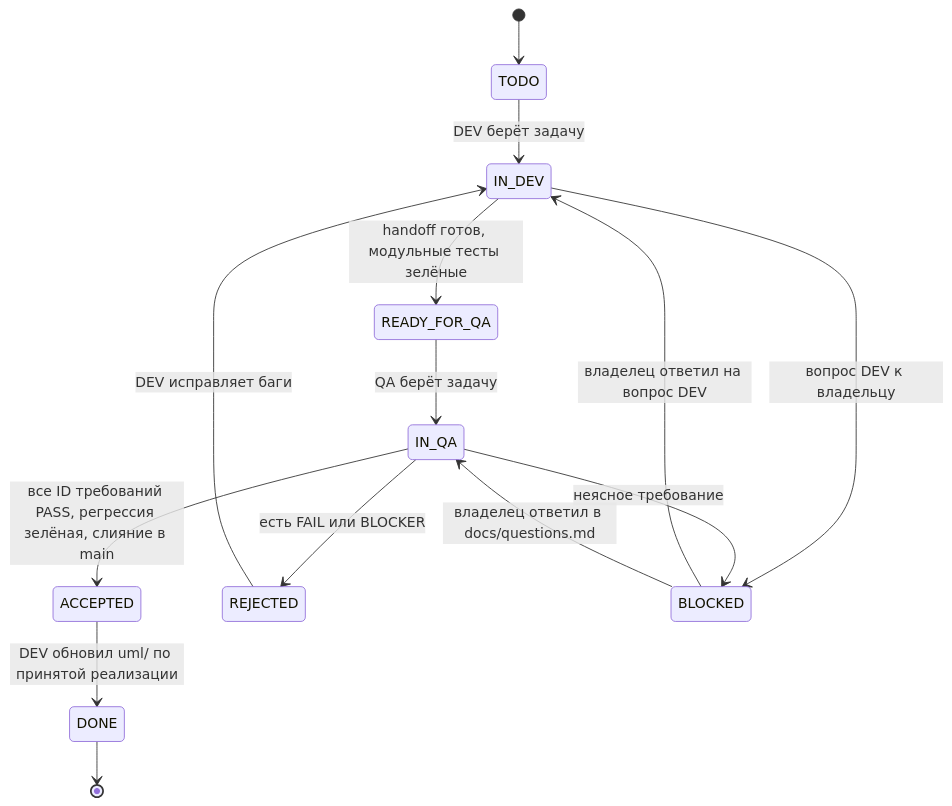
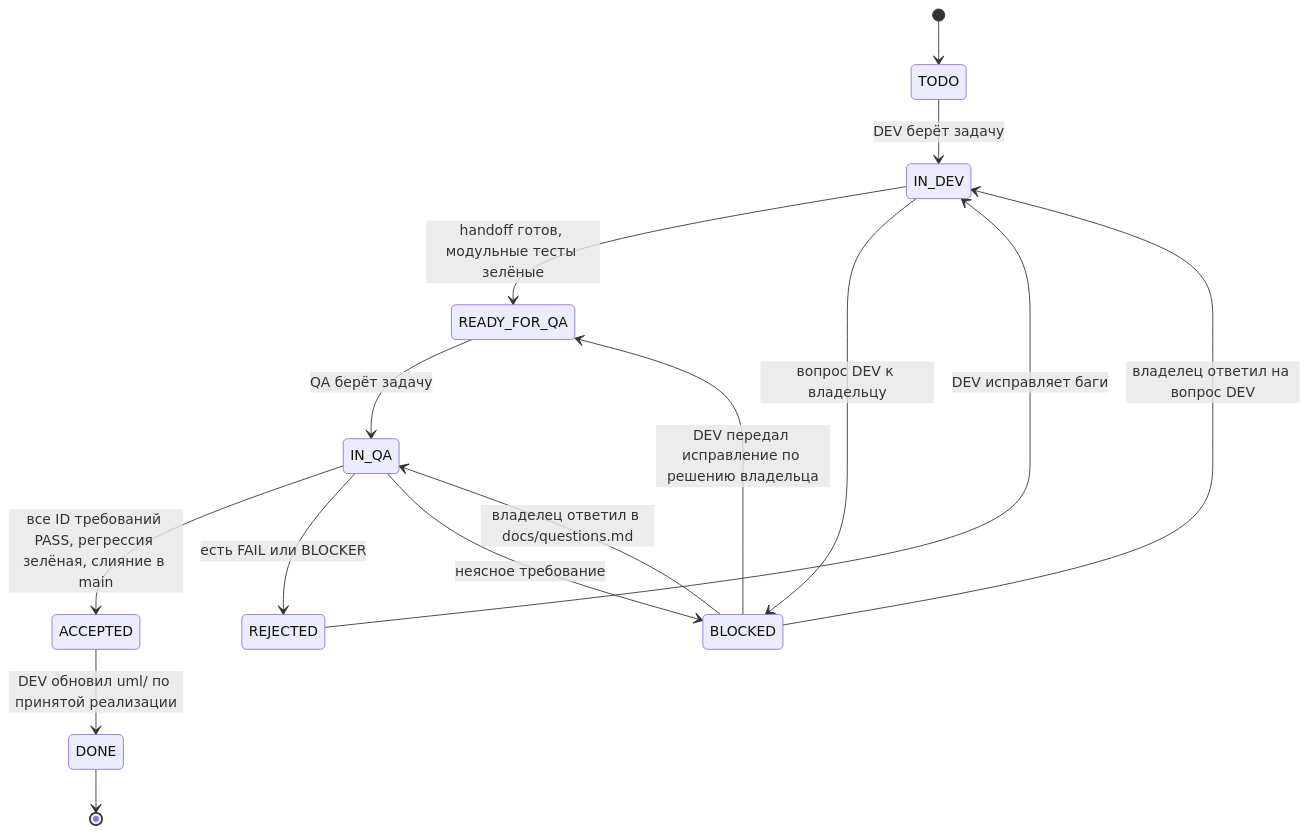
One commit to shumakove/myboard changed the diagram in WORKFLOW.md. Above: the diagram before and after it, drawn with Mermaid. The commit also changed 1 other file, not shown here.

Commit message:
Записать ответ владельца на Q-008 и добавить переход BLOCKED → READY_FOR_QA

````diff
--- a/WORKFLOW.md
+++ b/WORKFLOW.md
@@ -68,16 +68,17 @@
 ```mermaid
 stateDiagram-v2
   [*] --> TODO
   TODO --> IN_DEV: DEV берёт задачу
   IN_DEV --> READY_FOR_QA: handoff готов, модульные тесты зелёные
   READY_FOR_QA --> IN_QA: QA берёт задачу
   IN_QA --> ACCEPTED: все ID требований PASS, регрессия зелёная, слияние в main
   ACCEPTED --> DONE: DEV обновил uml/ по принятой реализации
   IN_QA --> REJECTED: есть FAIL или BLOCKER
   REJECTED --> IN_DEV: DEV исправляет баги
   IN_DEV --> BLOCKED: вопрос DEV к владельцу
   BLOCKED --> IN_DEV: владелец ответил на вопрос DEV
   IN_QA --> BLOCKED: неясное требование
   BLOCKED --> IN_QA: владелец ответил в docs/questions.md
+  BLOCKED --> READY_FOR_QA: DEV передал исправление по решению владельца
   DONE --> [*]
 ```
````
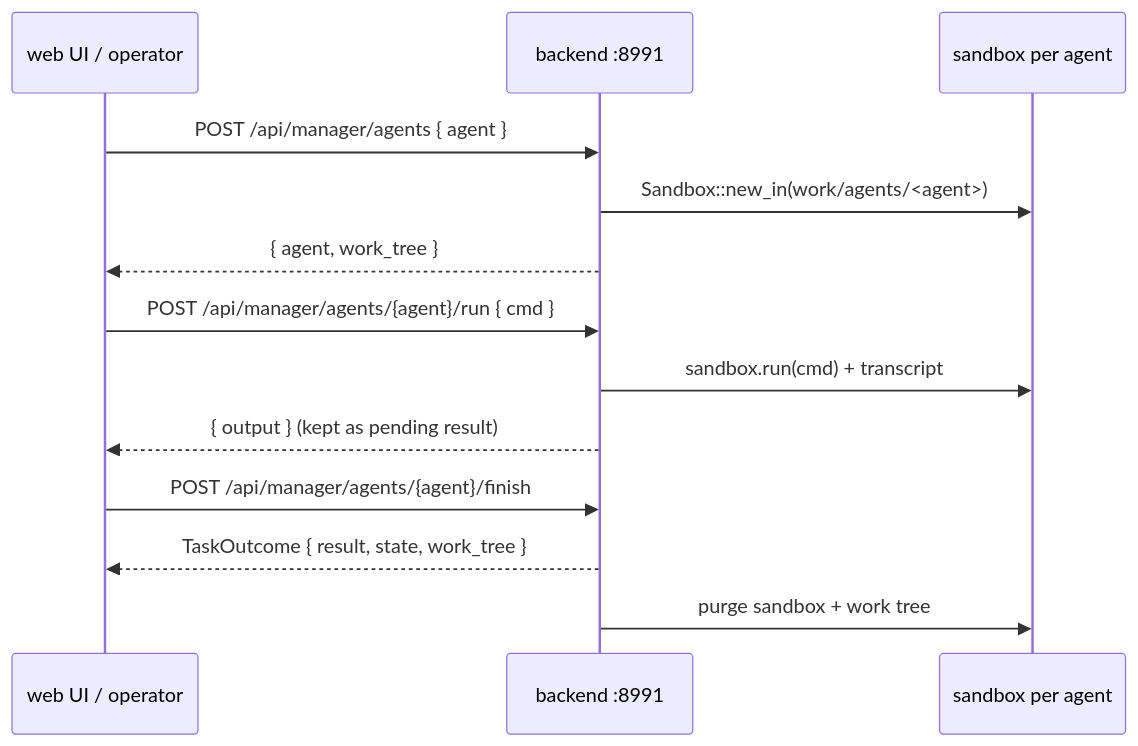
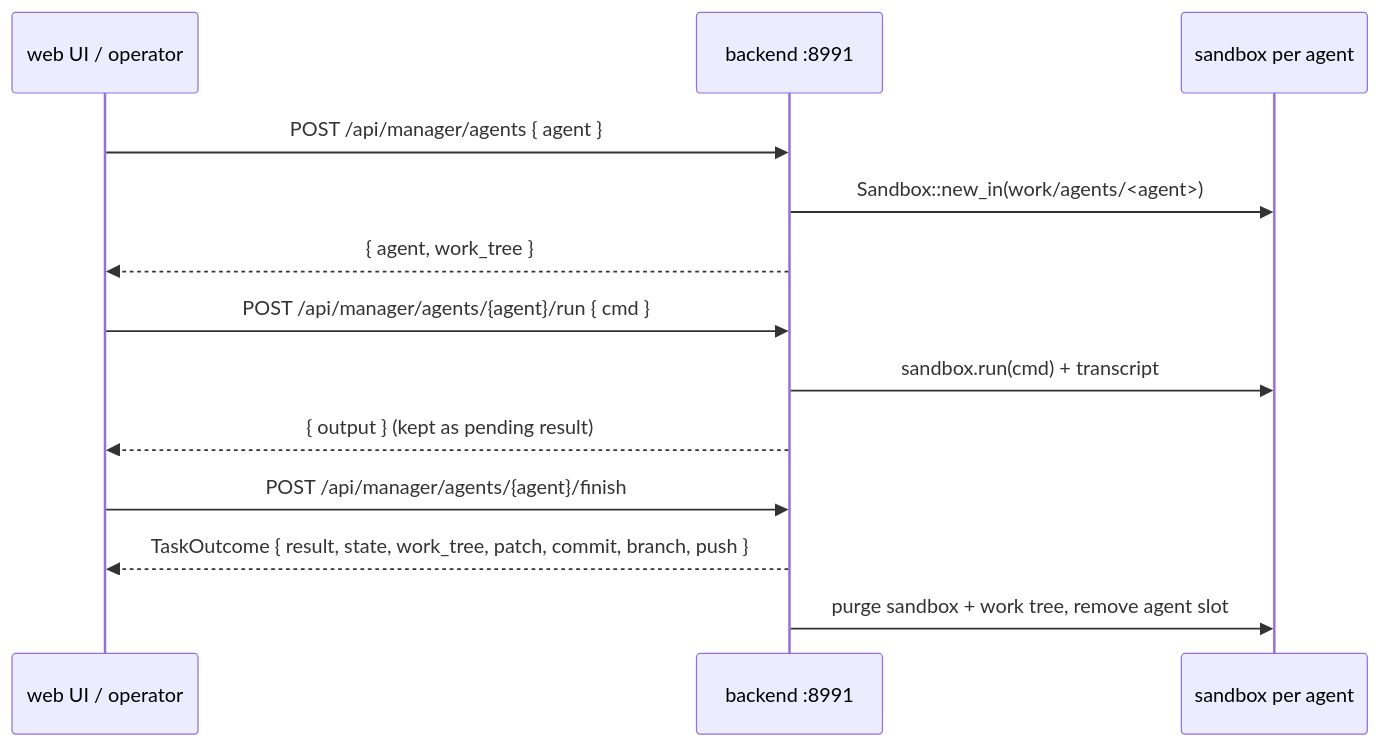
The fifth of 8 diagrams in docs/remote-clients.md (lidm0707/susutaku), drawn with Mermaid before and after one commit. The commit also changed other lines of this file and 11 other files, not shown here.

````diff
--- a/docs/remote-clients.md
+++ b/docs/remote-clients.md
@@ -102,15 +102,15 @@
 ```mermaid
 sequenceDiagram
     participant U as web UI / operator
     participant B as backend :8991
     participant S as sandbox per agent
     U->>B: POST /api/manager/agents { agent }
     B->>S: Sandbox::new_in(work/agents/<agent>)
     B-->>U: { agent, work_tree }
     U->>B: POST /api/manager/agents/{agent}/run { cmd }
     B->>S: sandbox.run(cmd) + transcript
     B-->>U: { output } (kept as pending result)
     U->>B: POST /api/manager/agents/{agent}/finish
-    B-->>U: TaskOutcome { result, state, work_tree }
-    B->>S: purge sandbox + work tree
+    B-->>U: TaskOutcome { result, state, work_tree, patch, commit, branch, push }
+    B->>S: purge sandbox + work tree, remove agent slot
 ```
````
• • •
From the first record to the last, retype everything exactly except the images.

One commit to shumakove/myboard changed the diagram in WORKFLOW.md. Above: the diagram before and after it, drawn with Mermaid. The commit also changed 1 other file, not shown here.

Commit message:
Записать ответ владельца на Q-008 и добавить переход BLOCKED → READY_FOR_QA

````diff
--- a/WORKFLOW.md
+++ b/WORKFLOW.md
@@ -68,16 +68,17 @@
 ```mermaid
 stateDiagram-v2
   [*] --> TODO
   TODO --> IN_DEV: DEV берёт задачу
   IN_DEV --> READY_FOR_QA: handoff готов, модульные тесты зелёные
   READY_FOR_QA --> IN_QA: QA берёт задачу
   IN_QA --> ACCEPTED: все ID требований PASS, регрессия зелёная, слияние в main
   ACCEPTED --> DONE: DEV обновил uml/ по принятой реализации
   IN_QA --> REJECTED: есть FAIL или BLOCKER
   REJECTED --> IN_DEV: DEV исправляет баги
   IN_DEV --> BLOCKED: вопрос DEV к владельцу
   BLOCKED --> IN_DEV: владелец ответил на вопрос DEV
   IN_QA --> BLOCKED: неясное требование
   BLOCKED --> IN_QA: владелец ответил в docs/questions.md
+  BLOCKED --> READY_FOR_QA: DEV передал исправление по решению владельца
   DONE --> [*]
 ```
````
The fifth of 8 diagrams in docs/remote-clients.md (lidm0707/susutaku), drawn with Mermaid before and after one commit. The commit also changed other lines of this file and 11 other files, not shown here.

````diff
--- a/docs/remote-clients.md
+++ b/docs/remote-clients.md
@@ -102,15 +102,15 @@
 ```mermaid
 sequenceDiagram
     participant U as web UI / operator
     participant B as backend :8991
     participant S as sandbox per agent
     U->>B: POST /api/manager/agents { agent }
     B->>S: Sandbox::new_in(work/agents/<agent>)
     B-->>U: { agent, work_tree }
     U->>B: POST /api/manager/agents/{agent}/run { cmd }
     B->>S: sandbox.run(cmd) + transcript
     B-->>U: { output } (kept as pending result)
     U->>B: POST /api/manager/agents/{agent}/finish
-    B-->>U: TaskOutcome { result, state, work_tree }
-    B->>S: purge sandbox + work tree
+    B-->>U: TaskOutcome { result, state, work_tree, patch, commit, branch, push }
+    B->>S: purge sandbox + work tree, remove agent slot
 ```
````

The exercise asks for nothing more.